↓

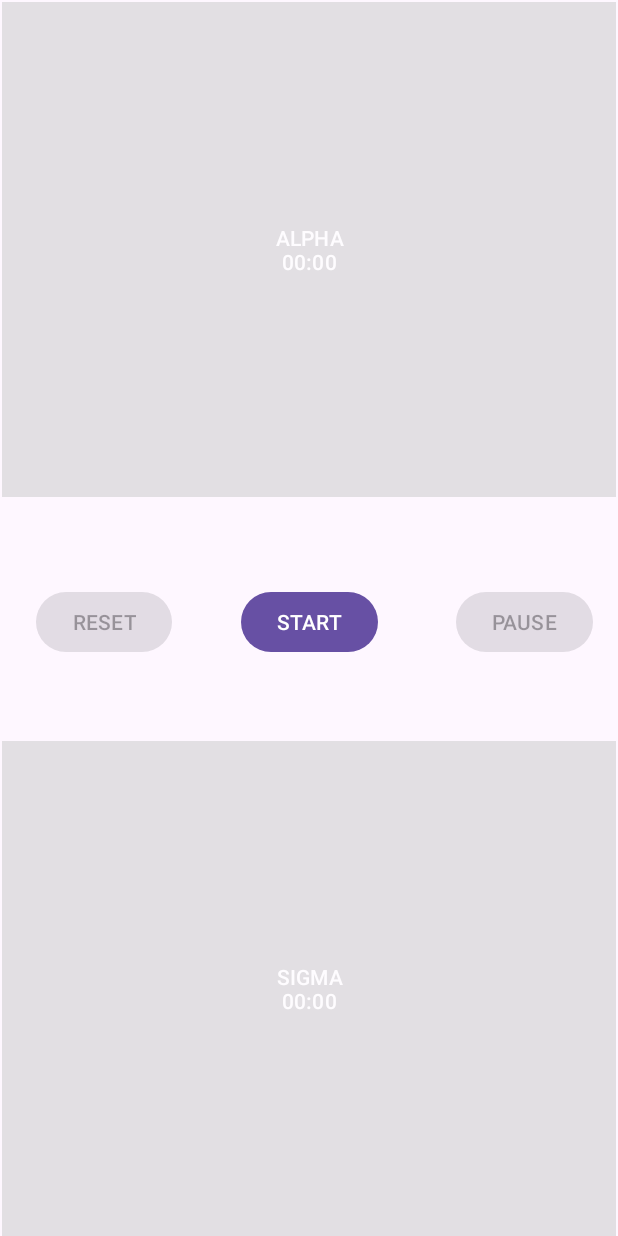
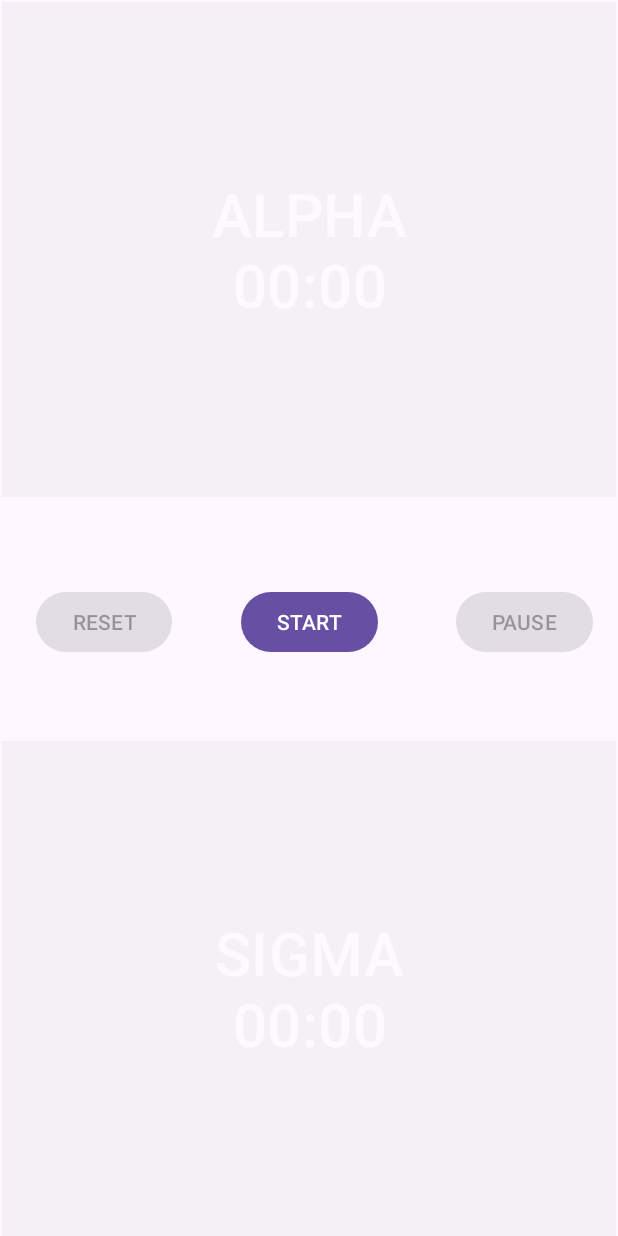
Before and after one commit to Milunas/asg-timer, an Android app: the screen it shows after launch (MainActivity), on a phone screen of 412 x 824 dp. Run offline under Robolectric (Android 15) with nearby library versions, the phone set to English and light mode, and no system bars.

Commit message:
Text and color adjustments

```diff
--- a/app/src/main/java/com/example/myapplication/MainActivity.kt
+++ b/app/src/main/java/com/example/myapplication/MainActivity.kt
@@ -273,9 +273,9 @@ class MainActivity : AppCompatActivity() {
         team1Button.text = "ALPHA\n${formatTime(team1TimeInSeconds)}"
         team2Button.text = "SIGMA\n${formatTime(team2TimeInSeconds)}"
 
-        // Highlight active team
-        team1Button.alpha = if (activeTeam == 1) 1.0f else 0.7f
-        team2Button.alpha = if (activeTeam == 2) 1.0f else 0.7f
+        // Highlight active team with higher brightness (1.5f) and inactive teams more dimmed (0.2f)
+        team1Button.alpha = if (activeTeam == 1) 1.5f else 0.2f
+        team2Button.alpha = if (activeTeam == 2) 1.5f else 0.2f
 
         // Update control buttons
         startButton.isEnabled = !isRunning || isPaused
--- a/app/src/main/res/layout/activity_main.xml
+++ b/app/src/main/res/layout/activity_main.xml
@@ -16,6 +16,7 @@
         android:layout_marginEnd="1dp"
         android:background="#FFFFFF"
         android:text="ALPHA"
+        android:textSize="40sp"
         app:backgroundTint="@color/red"
         app:layout_constraintEnd_toEndOf="parent"
         app:layout_constraintStart_toStartOf="parent"
@@ -29,6 +30,7 @@
         android:layout_marginEnd="1dp"
         android:background="#000000"
         android:text="SIGMA"
+        android:textSize="40sp"
         app:backgroundTint="@color/green"
         app:layout_constraintBottom_toBottomOf="parent"
         app:layout_constraintEnd_toEndOf="parent"
```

↑

- TO DO -
Return every entry above exactly. Pictures stay out.

- SOLVED EXERCISE -
Before and after one commit to Milunas/asg-timer, an Android app: the screen it shows after launch (MainActivity), on a phone screen of 412 x 824 dp. Run offline under Robolectric (Android 15) with nearby library versions, the phone set to English and light mode, and no system bars.

Commit message:
Text and color adjustments

```diff
--- a/app/src/main/java/com/example/myapplication/MainActivity.kt
+++ b/app/src/main/java/com/example/myapplication/MainActivity.kt
@@ -273,9 +273,9 @@ class MainActivity : AppCompatActivity() {
         team1Button.text = "ALPHA\n${formatTime(team1TimeInSeconds)}"
         team2Button.text = "SIGMA\n${formatTime(team2TimeInSeconds)}"
 
-        // Highlight active team
-        team1Button.alpha = if (activeTeam == 1) 1.0f else 0.7f
-        team2Button.alpha = if (activeTeam == 2) 1.0f else 0.7f
+        // Highlight active team with higher brightness (1.5f) and inactive teams more dimmed (0.2f)
+        team1Button.alpha = if (activeTeam == 1) 1.5f else 0.2f
+        team2Button.alpha = if (activeTeam == 2) 1.5f else 0.2f
 
         // Update control buttons
         startButton.isEnabled = !isRunning || isPaused
--- a/app/src/main/res/layout/activity_main.xml
+++ b/app/src/main/res/layout/activity_main.xml
@@ -16,6 +16,7 @@
         android:layout_marginEnd="1dp"
         android:background="#FFFFFF"
         android:text="ALPHA"
+        android:textSize="40sp"
         app:backgroundTint="@color/red"
         app:layout_constraintEnd_toEndOf="parent"
         app:layout_constraintStart_toStartOf="parent"
@@ -29,6 +30,7 @@
         android:layout_marginEnd="1dp"
         android:background="#000000"
         android:text="SIGMA"
+        android:textSize="40sp"
         app:backgroundTint="@color/green"
         app:layout_constraintBottom_toBottomOf="parent"
         app:layout_constraintEnd_toEndOf="parent"
```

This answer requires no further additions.